rebuilding the idea of elitism in America
Elitism has earned an ugly name over the past decade or so. A sure way to accuse someone of having poor judgment or lacking real-world experience is to tar them with the “elite” label. The use of “elite” as a derogatory term has been most pronounced in politics. Political leaders sneer at elites – holding up underachievers as role models – while at the same time aspiring to become the elite of the political class. The “wealthy elite” are also villainized in political campaigns as people who don’t pay their fair share.
I would like to be elite. I like to say – mostly to myself or maybe to my immediate family – that I AM elite. It would be a shocking thing to claim or aspire to in a public conversation, though. Some of my elitism was earned: education, both formal and undertaken on my own, and some was just the lucky accident of my birth – I was born a Caucasian citizen of the wealthiest nation on Earth. Nobody likes to admit the fact that they have some claim to the status of elitism. The term has been damaged over the years.
I want to be elite, and I want others to want to be elite.

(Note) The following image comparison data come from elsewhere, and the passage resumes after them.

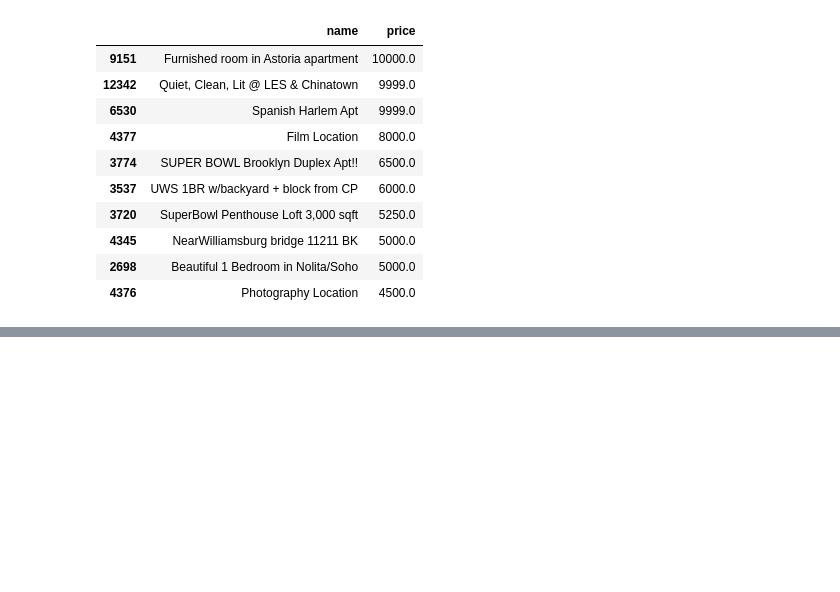
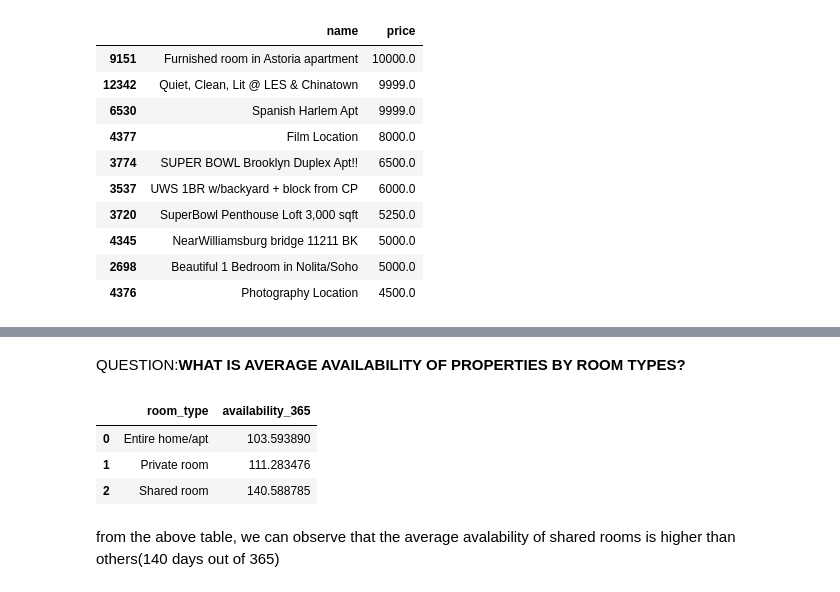
Before and after one commit to som-himte/Capstone-Project-Airbnb-Data-Analysis, a Jupyter notebook: Airbnb_Bookings_Analysis(Som_Himte)_Capstone_Project.ipynb, the cells around one changed output, grey strips where cells are left out. Drawn from its saved outputs; the diff is of its cells as text; code cells hidden in the pictures; blank space fills up the shorter version.

```diff
--- a/Airbnb_Bookings_Analysis(Som_Himte)_Capstone_Project.ipynb
+++ b/Airbnb_Bookings_Analysis(Som_Himte)_Capstone_Project.ipynb
@@ -226,0 +227,13 @@ plt.xticks(rotation=90)
+# %% [markdown]
+QUESTION:**WHAT IS AVERAGE AVAILABILITY OF PROPERTIES BY ROOM TYPES?**
+# %%
+# checking the availability of properties
+avg_availability_of_property = airbnb_data.groupby(['room_type'])['availability_365'].mean().reset_index()
+avg_availability_of_property
+# %% [output]
+|  | room_type | availability_365 |
+| 0 | Entire home/apt | 103.593890 |
+| 1 | Private room | 111.283476 |
+| 2 | Shared room | 140.588785 |
+# %% [markdown]
+from the above table, we can observe that the average avalability of shared rooms is higher than others(140 days out of 365)
```
Also changed, not shown: parts of 2 cells of this notebook.
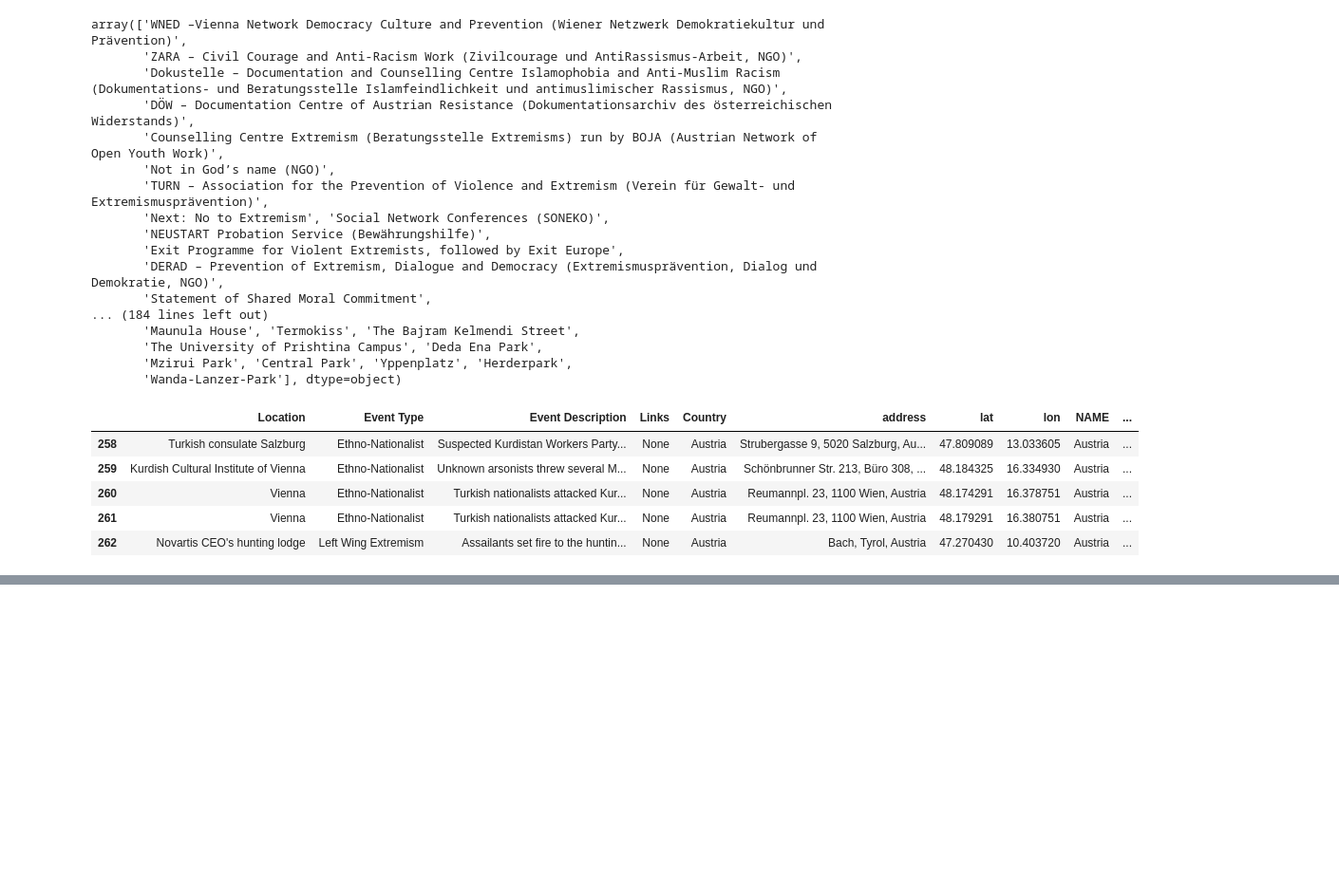
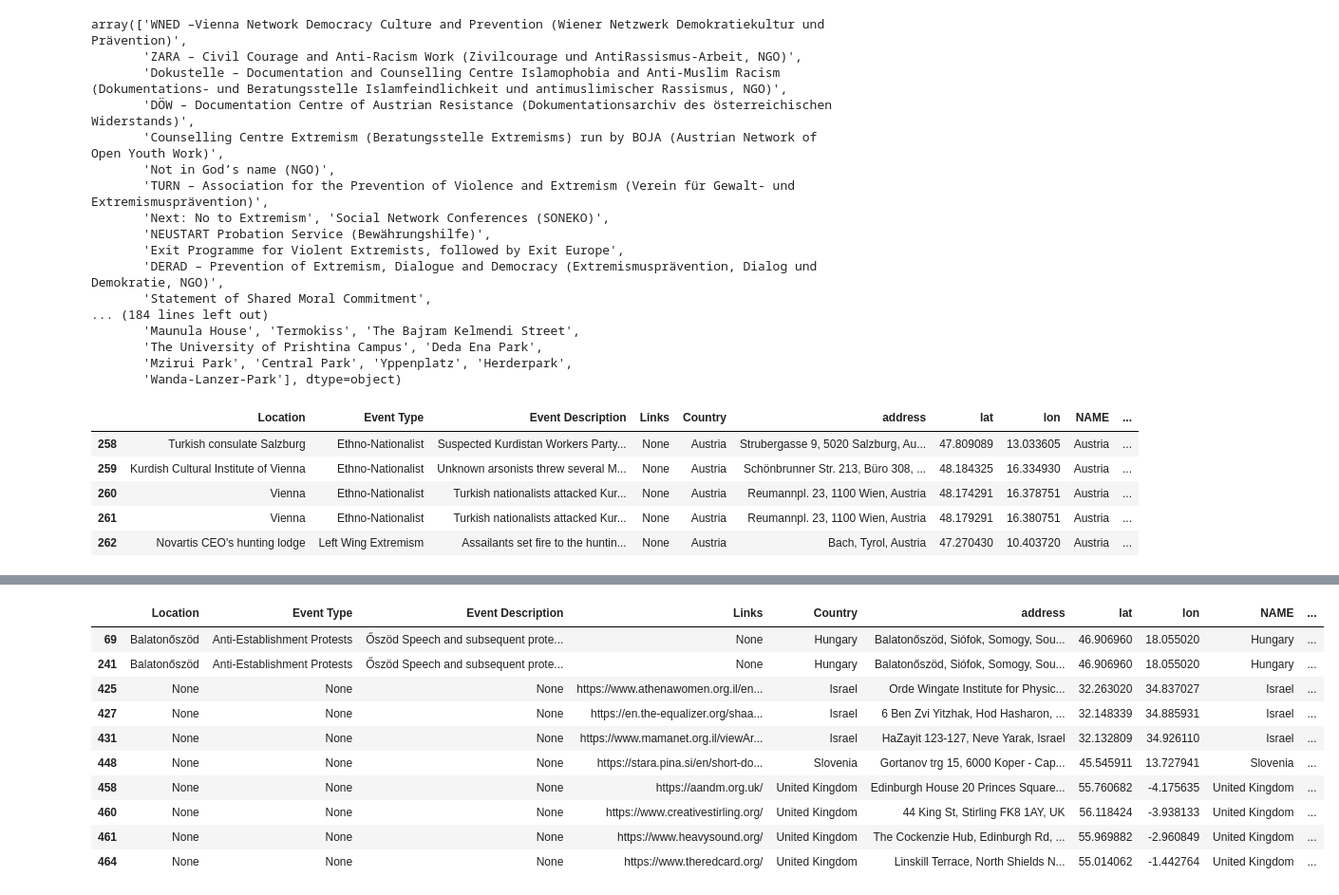
Before and after one commit to cankadir/Radical_Project, a Jupyter notebook: PY/240101_AR_TranslationsCombine.ipynb, the cells around one changed output, grey strips where cells are left out. Shown at 95% size. Saved outputs shown, nothing was run; the diff lists cells and outputs as text; code cells hidden in the pictures; blank space fills up the shorter version.

```diff
--- a/PY/240101_AR_TranslationsCombine.ipynb
+++ b/PY/240101_AR_TranslationsCombine.ipynb
@@ -253,0 +256,6 @@ df_ar.to_json( r"C:\Git_Repo\Radical_Project\radmap\radmap\public\data\data_upda
+# %%
+import pandas as pd
+pd.set_option('display.max_columns', None)
+
+df_ar = pd.read_json( r"C:\Git_Repo\Radical_Project\radmap\radmap\public\data\data_update_9.json" )
+df_ar.head( 3 )
@@ -253,0 +267,9 @@ df_ar.to_json( r"C:\Git_Repo\Radical_Project\radmap\radmap\public\data\data_upda
+# %%
+region_infos = r"C:\Users\cansu\OneDrive\Desktop\dred_data_2\AR_Data\240101_Region Infos (AR).xlsx"
+region_infos = pd.read_excel( region_infos )
+
+region_infos = region_infos.set_index( 'Region' )
+region_infos = region_infos.drop( columns=['Region Info'] )
+region_infos.columns = ['Region_AR','Region Info_AR']
+region_infos = region_infos.drop( columns=['Region_AR'] )
+region_infos.head()
@@ -253,0 +284,16 @@ df_ar.to_json( r"C:\Git_Repo\Radical_Project\radmap\radmap\public\data\data_upda
+# %%
+df_ar = df_ar.join( region_infos, on='Region' )
+df_ar[ df_ar['Region Info_AR'].isnull() ]
+# df_ar.head(3)
+# %% [output]
+|  | Location | Event Type | Event Description | Links | Country | address | lat | lon | NAME | ... |
+| 69 | Balatonőszöd | Anti-Establishment Protests | Őszöd Speech and subsequent prote... | None | Hungary | Balatonőszöd, Siófok, Somogy, Sou... | 46.906960 | 18.055020 | Hungary | ... |
+| 241 | Balatonőszöd | Anti-Establishment Protests | Őszöd Speech and subsequent prote... | None | Hungary | Balatonőszöd, Siófok, Somogy, Sou... | 46.906960 | 18.055020 | Hungary | ... |
+| 425 | None | None | None | https://www.athenawomen.org.il/en... | Israel | Orde Wingate Institute for Physic... | 32.263020 | 34.837027 | Israel | ... |
+| 427 | None | None | None | https://en.the-equalizer.org/shaa... | Israel | 6 Ben Zvi Yitzhak, Hod Hasharon, ... | 32.148339 | 34.885931 | Israel | ... |
+| 431 | None | None | None | https://www.mamanet.org.il/viewAr... | Israel | HaZayit 123-127, Neve Yarak, Israel | 32.132809 | 34.926110 | Israel | ... |
+| 448 | None | None | None | https://stara.pina.si/en/short-do... | Slovenia | Gortanov trg 15, 6000 Koper - Cap... | 45.545911 | 13.727941 | Slovenia | ... |
+| 458 | None | None | None | https://aandm.org.uk/ | United Kingdom | Edinburgh House 20 Princes Square... | 55.760682 | -4.175635 | United Kingdom | ... |
+| 460 | None | None | None | https://www.creativestirling.org/ | United Kingdom | 44 King St, Stirling FK8 1AY, UK | 56.118424 | -3.938133 | United Kingdom | ... |
+| 461 | None | None | None | https://www.heavysound.org/ | United Kingdom | The Cockenzie Hub, Edinburgh Rd, ... | 55.969882 | -2.960849 | United Kingdom | ... |
+| 464 | None | None | None | https://www.theredcard.org/ | United Kingdom | Linskill Terrace, North Shields N... | 55.014062 | -1.442764 | United Kingdom | ... |
```
Also changed, not shown: parts of 9 cells of this notebook, 13 other files.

In private moments I’m not ashamed of being well-read, or well-educated, or having a liberal mindset (in the open-to-all-ideas sense, not the political sense). I want to come out at the top of the heap. I think that the goal of a family, or a community or whatever group you choose to look at should be the creation of elite individuals: Jeffersons, Einsteins, Ataturks. You want people to rise above the average and lead.
I’m not there (yet). I’d like to be. To admit to wanting that would probably seem gross in most company, and I’m most comfortable making that claim on my semi-anonymous blog. We need elite people, and anyone who derides or attacks the elite is, well, an idiot. You can disagree with the particular ideas or approaches chosen by elite members of society, but in business, politics, science, art, religion, whatever area you choose to examine, you NEED an elite. It’s not the elite as determined by birth, or Ivy League education. It’s the elite chosen by intelligence; by drive; by perseverance. I don’t know when that became an ugly attribute in this country, but that attitude needs to disappear – and fast.